This looks like a suture starting to come out through the skin.  THis can create a little bleeding which is why you have a scab.  See you doctor and they should be able to pull it out.   

John J. Martin, Jr., MD
Coral Gables Oculoplastic Surgeon
5.0 out of 5 stars 25 reviews

Facelift, dark lesion following

Your scar is still very immature. This dark bump in the scar probably represents a suture abscess and needs to be treated with drainage and topical antibiotic. If indeed there is a stitch in the tissue this will have to be removed in order for the infection to clear.

Richard O. Gregory, MD
Orlando Plastic Surgeon
5.0 out of 5 stars 11 reviews

Spitting Suture

This black mark is likely to be an extruding permanent suture or a small area of blood surrounding an entrapped hair follicle.  This is an issue that your Surgeon can quite easily address in the office.

Stephen Prendiville, MD
Fort Myers Facial Plastic Surgeon
4.8 out of 5 stars 82 reviews

Black mark in temple 6 weeks after facelift

It is a bit difficult to tell, from just a photograph, what might be causing the black mark in your temple 6 weeks after your facelift.  It is possible that it could be due to a suture under the skin, or it could be a small collection of blood under the skin.  It could also be a small area of skin necrosis, but this would be unusual to occur 6 weeks after your surgery.  I would contact your surgeon so that you can be evaluated in person to determine what the cause is and your surgeon should be able to improve the issue for you.  

Michael I. Echavez, MD
San Francisco Facial Plastic Surgeon
4.5 out of 5 stars 18 reviews

Stitches

Good day,

This does look like the dermal stitches may have bled and you are trying to extrude them. This is not dangerous nor an emergency, however some brief attention from your surgeon would be able fix this and it should heal up nicely.


Best wishes!

Spitting stitch?

Yes, this appears to be a spitting stitch. Schedule an appointment to see your surgeon to have it removed. 

Kindly,

Kouros Azar

Kouros Azar, MD
Thousand Oaks Plastic Surgeon
4.8 out of 5 stars 21 reviews

Suture likely

A suture is likely but given the size of the pigmented patch in the area I wonder if retained hair might also be the cause. either way, a drop of local anaesthetic will allow your surgeon to rectify the problem.

Hope that helps. 

Adam Goodwin

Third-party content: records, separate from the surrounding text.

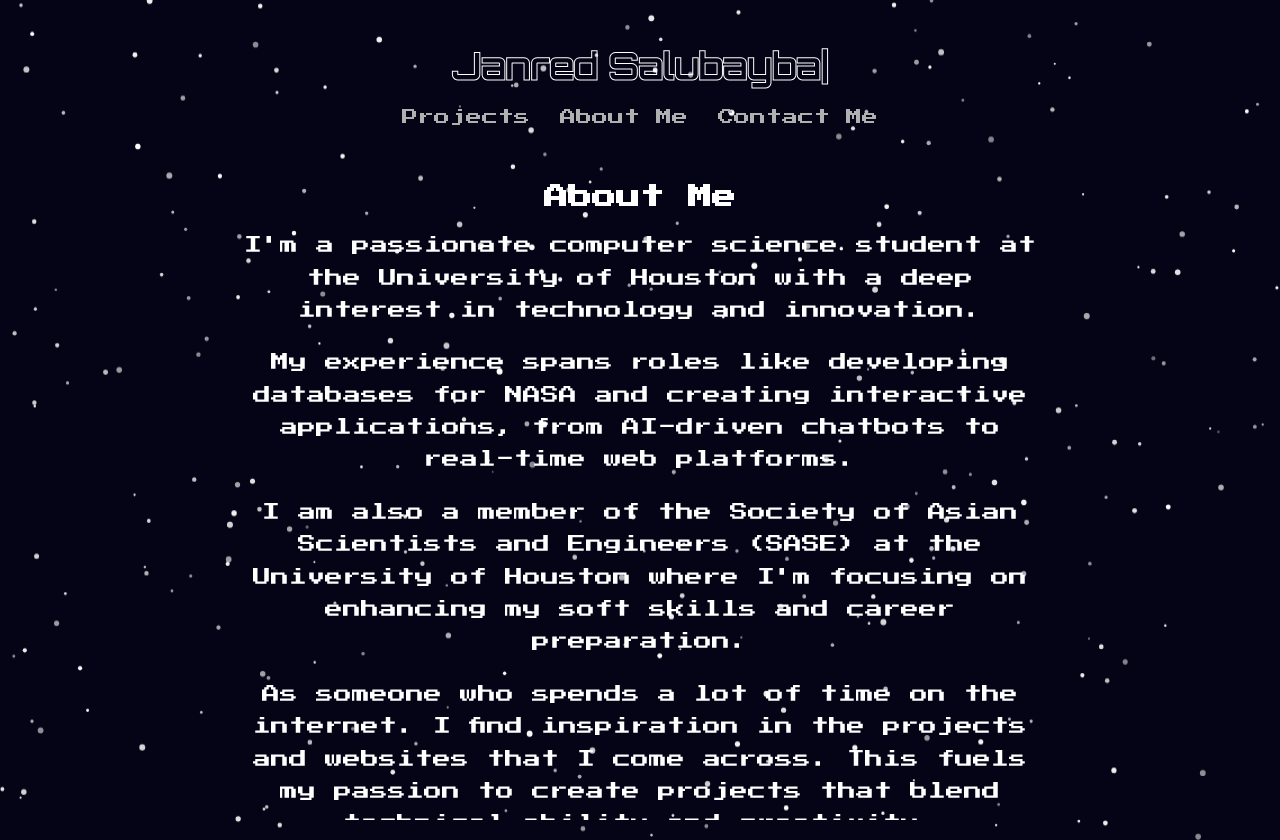
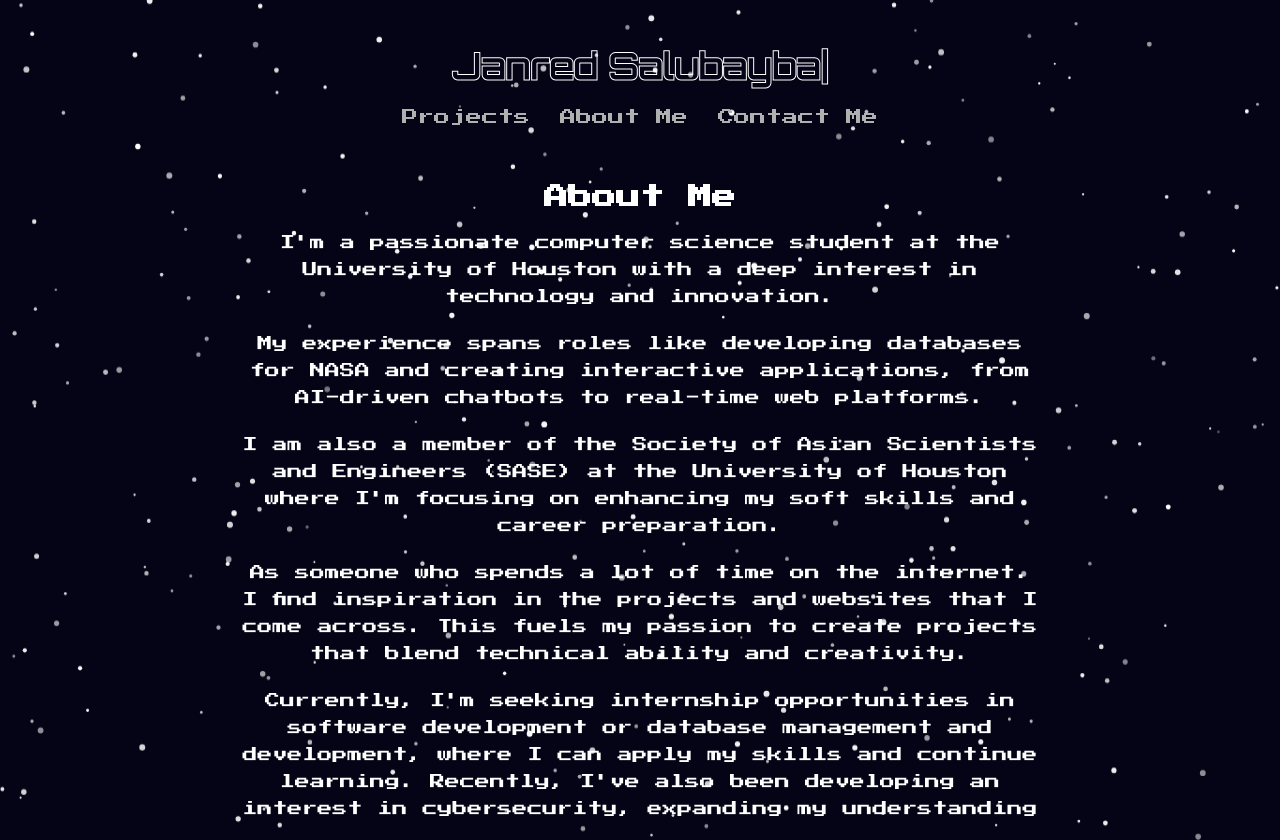
Before and after one commit to janny801/personal-website, a React (Create React App) app in the folder personal-website/: page /about in a window 1280 px wide. Built offline with nearby package versions, Linux system fonts and the light colour scheme.

Commit message:
Update App.css

```diff
--- a/personal-website/src/App.css
+++ b/personal-website/src/App.css
@@ -637,7 +637,7 @@ nav a.active {
 }
 
 .about-me-text p {
-  font-size: 18px; /* Increase the font size of the paragraph text */
+  font-size: 15px; /* Increase the font size of the paragraph text */
   line-height: 1.8; /* Increase line height for better readability */
   margin-bottom: 20px; /* Optional: for additional spacing after each paragraph */
 }
```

These answers are for educational purposes and should not be relied upon as a substitute for medical advice you may receive from your physician. If you have a medical emergency, please call 911. These answers do not constitute or initiate a patient/doctor relationship.